Con­gres­sion­al Re­pub­lic­ans have been out­raged over the IRS’s cam­paign fin­ance role since the agency ad­mit­ted earli­er this year that some of its em­ploy­ees had used cri­ter­ia that tar­geted tea-party groups seek­ing 501(c)4 status for closer scru­tiny.

Van Hol­len re­jec­ted Re­pub­lic­ans’ claim that the IRS was en­gaged in polit­ic­ally mo­tiv­ated at­tacks, echo­ing Demo­crats’ re­cent claims that lib­er­al groups were also in the agency’s crosshairs. But he said the prob­lem could be rendered moot by re­mov­ing the IRS’s ob­lig­a­tion to judge where groups stand along the blurred line between so­cial wel­fare and polit­ic­al ad­vocacy.

What We're Following See More »
SANS PROOF
NRA Chief: Leftist Protesters Are Paid
1 days ago
UPDATE
NEW TRAVEL BAN COMING SOON
Trump Still on Campaign Rhetoric
1 days ago
UPDATE
“WE’RE CHANGING IT”
Trump Rails On Obamacare
1 days ago
UPDATE

After spending a few minutes re-litigating the Democratic primary, Donald Trump turned his focus to Obamacare. “I inherited a mess, believe me. We also inherited a failed healthcare law that threatens our medical system with absolute and total catastrophe” he said. “I’ve been watching and nobody says it, but Obamacare doesn’t work.” He finished, "so we're going to repeal and replace Obamacare."

FAKE NEWS
Trump Goes After The Media
1 days ago
UPDATE

Donald Trump lobbed his first attack at the “dishonest media” about a minute into his speech, saying that the media would not appropriately cover the standing ovation that he received. “We are fighting the fake news,” he said, before doubling down on his previous claim that the press is “the enemy of the people." However, he made a distinction, saying that he doesn't think all media is the enemy, just the "fake news."

FBI TURNED DOWN REQUEST
Report: Trump Asked FBI to Deny Russia Stories
1 days ago
THE LATEST

"The FBI rejected a recent White House request to publicly knock down media reports about communications between Donald Trump's associates and Russians known to US intelligence during the 2016 presidential campaign, multiple US officials briefed on the matter tell CNN. But a White House official said late Thursday that the request was only made after the FBI indicated to the White House it did not believe the reporting to be accurate."

Source:
×
×
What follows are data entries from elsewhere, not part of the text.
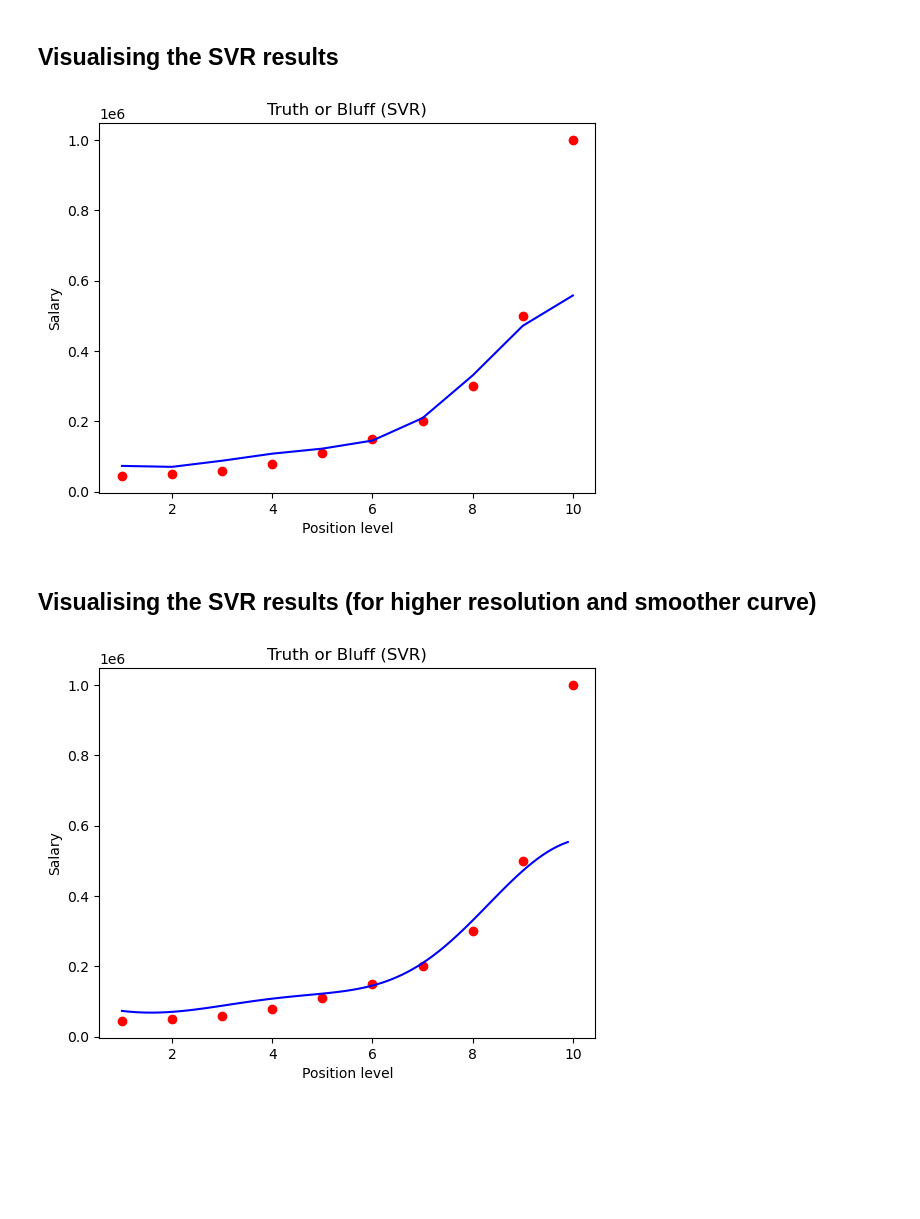
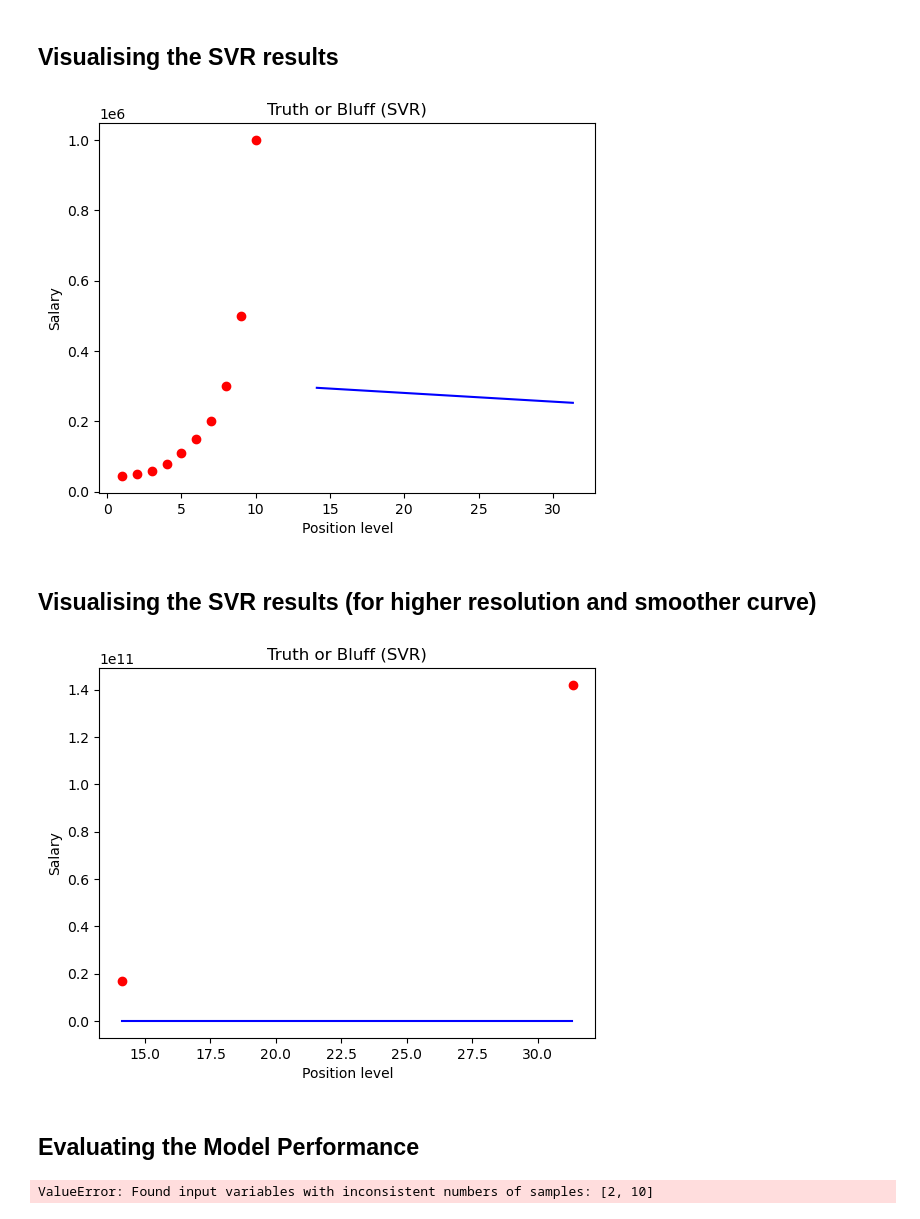
Before and after one commit to PaulaBartolomeMora/ml-notebooks-2, a Jupyter notebook: 4.support_vector_regression.ipynb, the cells around one changed output. Cells and saved outputs as stored; diff of their text form; code cells hidden in the pictures; blank space fills up the shorter version.

```diff
--- a/4.support_vector_regression.ipynb
+++ b/4.support_vector_regression.ipynb
@@ -56,3 +64,6 @@ print(y)
+# %%
+from sklearn.model_selection import train_test_split
+X_train, X_test, y_train, y_test = train_test_split(X, y, test_size = 0.2, random_state = 0)
 # %% [markdown]
 ## Feature Scaling
 # %%
@@ -60,6 +71,10 @@ print(y)
 from sklearn.preprocessing import StandardScaler
 sc_X = StandardScaler()
 sc_y = StandardScaler()
+X_train = sc_X.fit_transform(X)
+y_train = sc_y.fit_transform(y)
+
+#esto solo para los gráficos
 X = sc_X.fit_transform(X)
 y = sc_y.fit_transform(y)
 # %%
@@ -93,13 +108,13 @@ print(y)
 # %%
 from sklearn.svm import SVR
 regressor = SVR(kernel = 'rbf') #Gaussian Radial Basis Function
-regressor.fit(X, y)
+regressor.fit(X_train, y_train)
 # %% [output]
 SVR()
 # %% [markdown]
 ## Predicting the results
 # %%
-y_pred = regressor.predict(X).reshape(-1,1) #se obtienen las predicciones con escalado
+y_pred = regressor.predict(X_test).reshape(-1,1) #se obtienen las predicciones con escalado
 print(y_pred)
 y_pred = sc_y.inverse_transform(y_pred) #se hace escalado inverso para recuperar los valores
 print(y_pred)
@@ -134,13 +135,13 @@ new_pred = sc_y.inverse_transform(new_pred) #escalado inverso
 ## Visualising the SVR results
 # %%
 plt.scatter(sc_X.inverse_transform(X), sc_y.inverse_transform(y), color = 'red') #se vuelve a hacer escalado inverso para volver a los valores reales
-plt.plot(sc_X.inverse_transform(X), y_pred, color = 'blue')
+plt.plot(sc_X.inverse_transform(X_test), y_pred, color = 'blue')
 plt.title('Truth or Bluff (SVR)')
 plt.xlabel('Position level')
 plt.ylabel('Salary')
 plt.show()
 # %% [output]
-[figure, old version]
+[figure, new version]
 # %% [markdown]
 ## Visualising the SVR results (for higher resolution and smoother curve)
 # %%
@@ -153,4 +154,11 @@ plt.xlabel('Position level')
 plt.ylabel('Salary')
 plt.show()
 # %% [output]
-[figure, old version]
+[figure, new version]
+# %% [markdown]
+## Evaluating the Model Performance
+# %%
+from sklearn.metrics import r2_score
+r2_score(y_test, y_pred) #se debería hacer sobre un mismo dataset para todos los casos
+# %% [output]
+ValueError: Found input variables with inconsistent numbers of samples: [2, 10]
```
Also changed, not shown: parts of 5 cells of this notebook, 5 other files.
Welcome to National Journal!

You are currently accessing National Journal from IP access. Please login to access this feature. If you have any questions, please contact your Dedicated Advisor.

Login